## Prompt
A word-for-word copy of the entries is needed, and it should contain no images.

-- Input data follows --

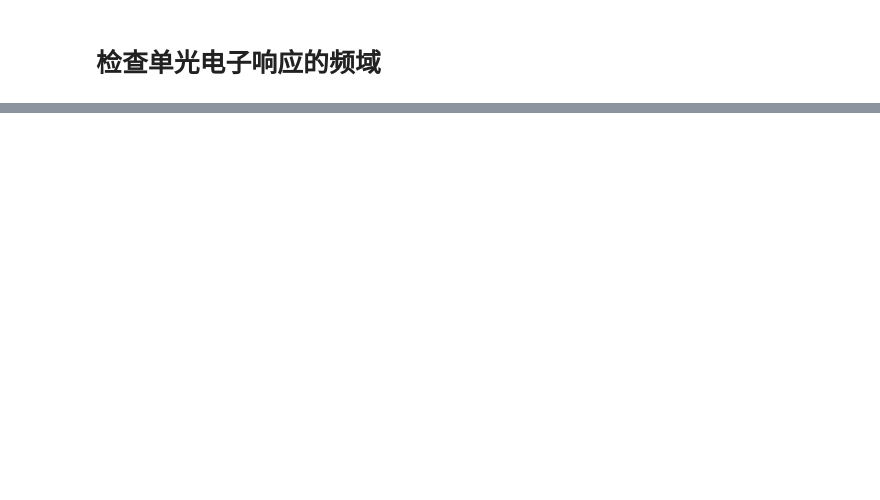
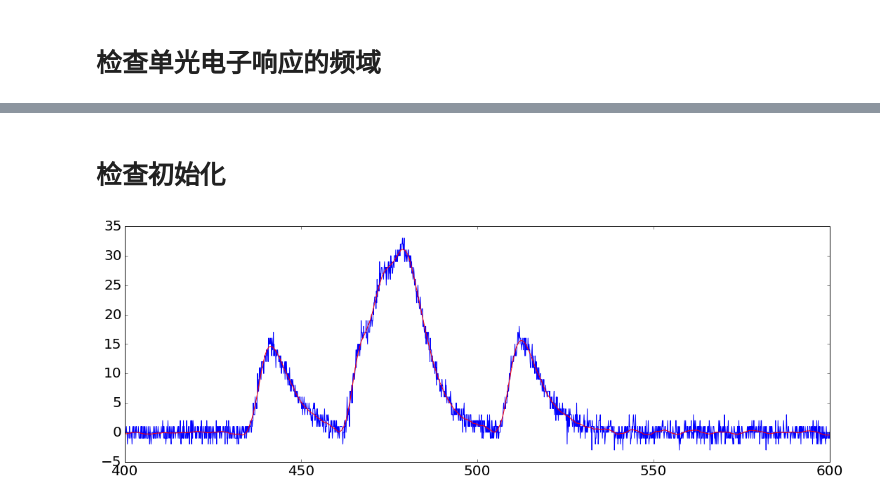
Before and after one commit to heroxbd/waveform-analysis, a Jupyter notebook: check.ipynb, the cells around one changed output, grey strips where cells are left out. Drawn from its saved outputs; the diff is of its cells as text; code cells hidden in the pictures; blank space fills up the shorter version.

```diff
--- a/check.ipynb
+++ b/check.ipynb
@@ -269,0 +283,7 @@ plt.show()
+# %%
+with h5py.File('waveform/' + para + '.h5', 'r', libver='latest', swmr=True) as ipt:
+    ent = ipt['Readout/Waveform'][:]
+    tru = ipt['SimTriggerInfo/PEList'][:]
+    gmu = ipt['SimTriggerInfo/PEList'].attrs['gmu']
+    gsigma = ipt['SimTriggerInfo/PEList'].attrs['gsigma']
+    npe = ipt['SimTruth/T'].attrs['npe']
@@ -269,0 +332,2 @@ plt.show()
+# %% [markdown]
+# 检查初始化
@@ -269,0 +388,10 @@ plt.show()
+# %%
+plt.close()
+fig = plt.figure(figsize=(18, 6))
+ax = fig.add_subplot()
+ax.plot(np.arange(0, 1029, 1/wff.nshannon), ent[0]['Waveform'], label='origin', color='b')
+ax.plot(np.arange(0, 1029, 1/wff.nshannon), savgol_filter(ent[0]['Waveform'], 11 * (wff.nshannon if wff.nshannon % 2 == 1 else wff.nshannon + 1), 4), label='savgol', color='r')
+ax.set_xlim(400, 600)
+plt.show()
+# %% [output]
+[figure, added]
```
Also changed, not shown: parts of 24 cells of this notebook, 4 other files.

-- Input data concluded --

## Response
Before and after one commit to heroxbd/waveform-analysis, a Jupyter notebook: check.ipynb, the cells around one changed output, grey strips where cells are left out. Drawn from its saved outputs; the diff is of its cells as text; code cells hidden in the pictures; blank space fills up the shorter version.

```diff
--- a/check.ipynb
+++ b/check.ipynb
@@ -269,0 +283,7 @@ plt.show()
+# %%
+with h5py.File('waveform/' + para + '.h5', 'r', libver='latest', swmr=True) as ipt:
+    ent = ipt['Readout/Waveform'][:]
+    tru = ipt['SimTriggerInfo/PEList'][:]
+    gmu = ipt['SimTriggerInfo/PEList'].attrs['gmu']
+    gsigma = ipt['SimTriggerInfo/PEList'].attrs['gsigma']
+    npe = ipt['SimTruth/T'].attrs['npe']
@@ -269,0 +332,2 @@ plt.show()
+# %% [markdown]
+# 检查初始化
@@ -269,0 +388,10 @@ plt.show()
+# %%
+plt.close()
+fig = plt.figure(figsize=(18, 6))
+ax = fig.add_subplot()
+ax.plot(np.arange(0, 1029, 1/wff.nshannon), ent[0]['Waveform'], label='origin', color='b')
+ax.plot(np.arange(0, 1029, 1/wff.nshannon), savgol_filter(ent[0]['Waveform'], 11 * (wff.nshannon if wff.nshannon % 2 == 1 else wff.nshannon + 1), 4), label='savgol', color='r')
+ax.set_xlim(400, 600)
+plt.show()
+# %% [output]
+[figure, added]
```
Also changed, not shown: parts of 24 cells of this notebook, 4 other files.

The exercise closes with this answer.